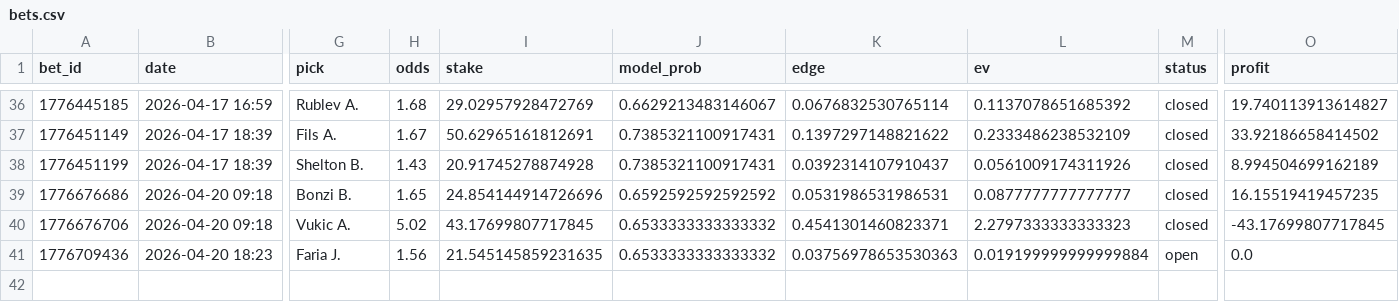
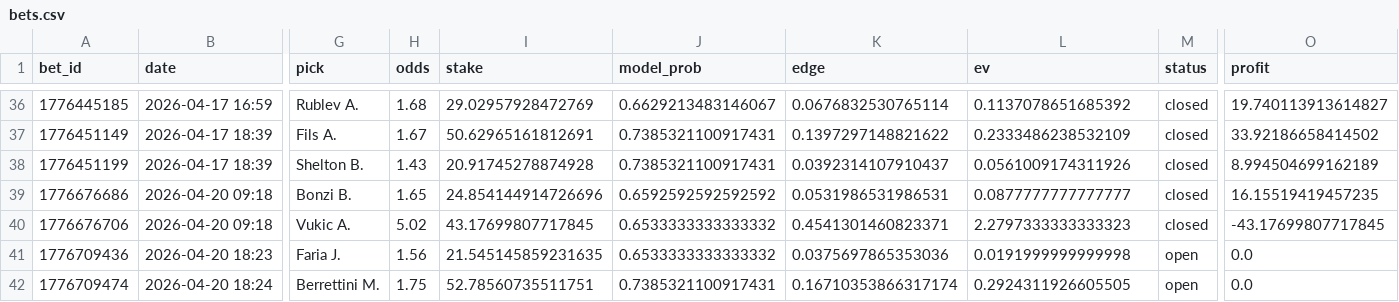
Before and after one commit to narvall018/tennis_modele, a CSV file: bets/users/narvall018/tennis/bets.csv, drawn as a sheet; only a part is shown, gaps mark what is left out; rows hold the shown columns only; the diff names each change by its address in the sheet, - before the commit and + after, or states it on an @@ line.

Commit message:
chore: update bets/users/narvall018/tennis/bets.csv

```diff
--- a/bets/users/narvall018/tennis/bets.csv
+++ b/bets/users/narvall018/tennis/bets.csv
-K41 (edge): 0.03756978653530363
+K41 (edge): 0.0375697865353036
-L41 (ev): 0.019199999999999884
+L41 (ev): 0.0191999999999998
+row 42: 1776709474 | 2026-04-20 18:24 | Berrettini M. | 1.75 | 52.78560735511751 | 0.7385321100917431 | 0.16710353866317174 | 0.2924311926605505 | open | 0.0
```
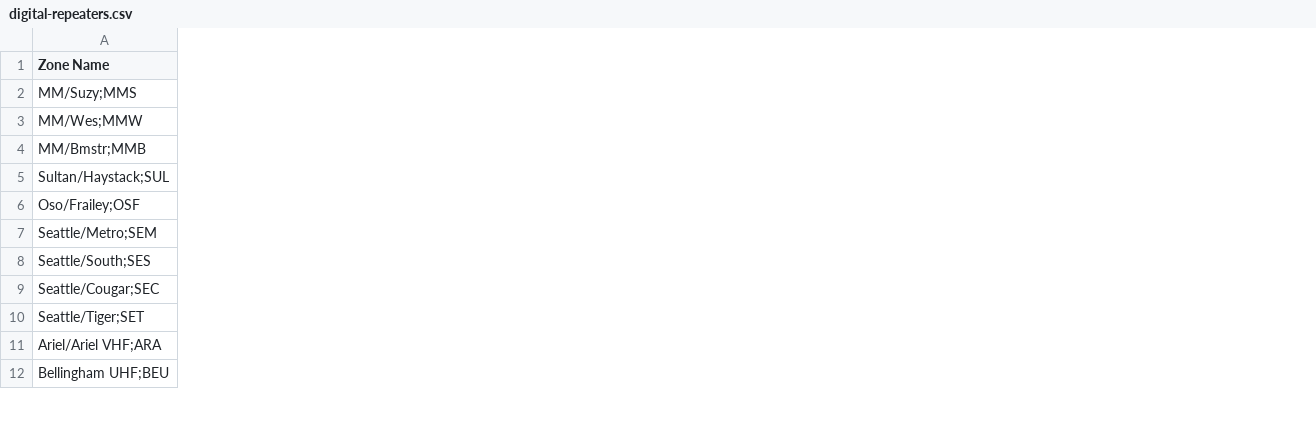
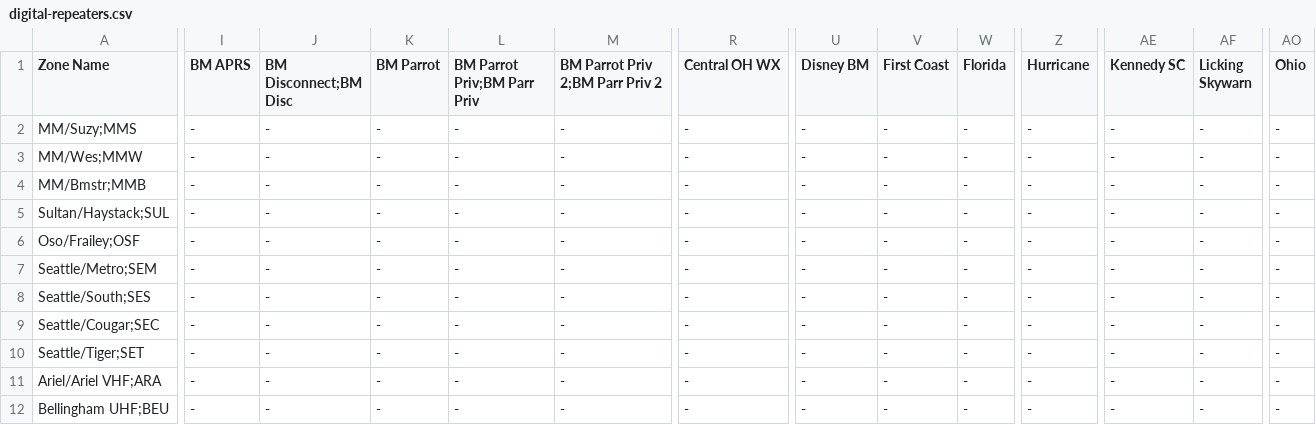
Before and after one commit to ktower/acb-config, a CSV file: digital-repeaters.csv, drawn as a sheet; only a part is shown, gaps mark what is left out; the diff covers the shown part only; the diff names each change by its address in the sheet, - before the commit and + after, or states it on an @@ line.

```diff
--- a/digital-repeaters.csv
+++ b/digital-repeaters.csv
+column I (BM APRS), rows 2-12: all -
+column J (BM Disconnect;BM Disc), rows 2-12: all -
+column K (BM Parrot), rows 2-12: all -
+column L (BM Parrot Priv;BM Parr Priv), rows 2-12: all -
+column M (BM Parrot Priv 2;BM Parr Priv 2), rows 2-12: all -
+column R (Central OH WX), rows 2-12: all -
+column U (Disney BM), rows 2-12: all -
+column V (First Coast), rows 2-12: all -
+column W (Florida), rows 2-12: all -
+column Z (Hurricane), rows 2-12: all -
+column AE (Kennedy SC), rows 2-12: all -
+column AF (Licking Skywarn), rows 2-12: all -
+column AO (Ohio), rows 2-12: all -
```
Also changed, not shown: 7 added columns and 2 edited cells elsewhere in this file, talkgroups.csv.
——
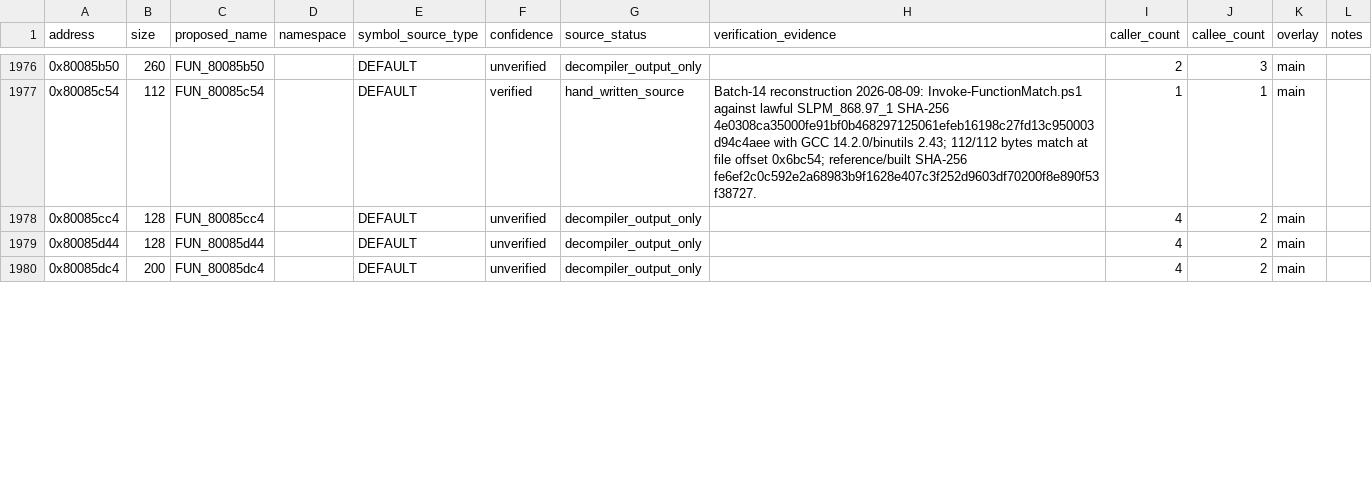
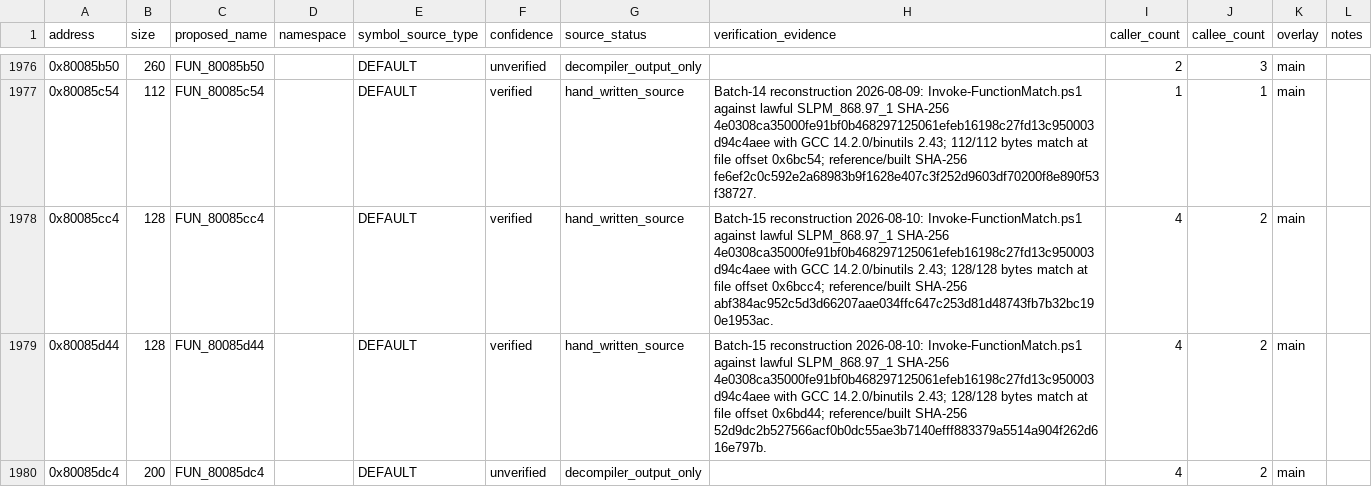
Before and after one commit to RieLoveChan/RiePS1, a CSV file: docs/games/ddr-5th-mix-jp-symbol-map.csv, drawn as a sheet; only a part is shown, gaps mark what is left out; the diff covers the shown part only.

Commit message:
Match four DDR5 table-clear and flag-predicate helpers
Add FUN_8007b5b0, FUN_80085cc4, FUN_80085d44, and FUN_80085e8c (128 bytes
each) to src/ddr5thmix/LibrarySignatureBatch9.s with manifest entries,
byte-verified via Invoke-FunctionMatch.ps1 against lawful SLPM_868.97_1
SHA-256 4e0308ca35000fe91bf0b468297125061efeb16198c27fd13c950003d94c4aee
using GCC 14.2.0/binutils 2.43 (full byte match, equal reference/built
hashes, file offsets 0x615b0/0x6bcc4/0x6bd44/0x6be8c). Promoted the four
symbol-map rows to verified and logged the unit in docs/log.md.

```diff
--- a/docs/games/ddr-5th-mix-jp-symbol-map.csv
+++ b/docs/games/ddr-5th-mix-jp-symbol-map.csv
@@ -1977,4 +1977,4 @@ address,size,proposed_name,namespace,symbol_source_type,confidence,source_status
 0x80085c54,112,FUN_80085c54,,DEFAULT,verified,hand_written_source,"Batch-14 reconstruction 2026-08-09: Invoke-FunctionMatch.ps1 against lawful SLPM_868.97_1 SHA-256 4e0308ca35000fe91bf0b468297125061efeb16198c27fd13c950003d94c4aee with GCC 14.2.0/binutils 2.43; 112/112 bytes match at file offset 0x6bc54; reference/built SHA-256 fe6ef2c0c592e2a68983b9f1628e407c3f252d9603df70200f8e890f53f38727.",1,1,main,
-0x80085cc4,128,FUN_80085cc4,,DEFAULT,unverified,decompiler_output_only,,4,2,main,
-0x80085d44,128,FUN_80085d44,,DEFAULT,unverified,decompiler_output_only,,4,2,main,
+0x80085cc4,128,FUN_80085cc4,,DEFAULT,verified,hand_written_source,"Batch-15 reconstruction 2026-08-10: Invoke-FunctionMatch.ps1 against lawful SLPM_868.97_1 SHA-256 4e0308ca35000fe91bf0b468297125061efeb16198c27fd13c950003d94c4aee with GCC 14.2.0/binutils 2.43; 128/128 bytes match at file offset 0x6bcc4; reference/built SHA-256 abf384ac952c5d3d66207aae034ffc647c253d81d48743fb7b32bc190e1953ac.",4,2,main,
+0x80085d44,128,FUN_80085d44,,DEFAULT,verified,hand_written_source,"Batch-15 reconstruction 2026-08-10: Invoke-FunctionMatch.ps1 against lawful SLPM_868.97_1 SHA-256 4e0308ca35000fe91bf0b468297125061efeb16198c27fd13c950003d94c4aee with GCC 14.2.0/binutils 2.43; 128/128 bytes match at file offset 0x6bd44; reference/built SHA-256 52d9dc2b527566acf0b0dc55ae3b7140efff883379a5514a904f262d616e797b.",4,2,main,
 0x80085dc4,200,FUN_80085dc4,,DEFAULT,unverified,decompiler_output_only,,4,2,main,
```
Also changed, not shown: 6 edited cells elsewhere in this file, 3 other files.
——
▸ Work to complete
Go through the entries and return each line where the word "games" occurs.

▸ Answer section
Before and after one commit to RieLoveChan/RiePS1, a CSV file: docs/games/ddr-5th-mix-jp-symbol-map.csv, drawn as a sheet; only a part is shown, gaps mark what is left out; the diff covers the shown part only.
--- a/docs/games/ddr-5th-mix-jp-symbol-map.csv
+++ b/docs/games/ddr-5th-mix-jp-symbol-map.csv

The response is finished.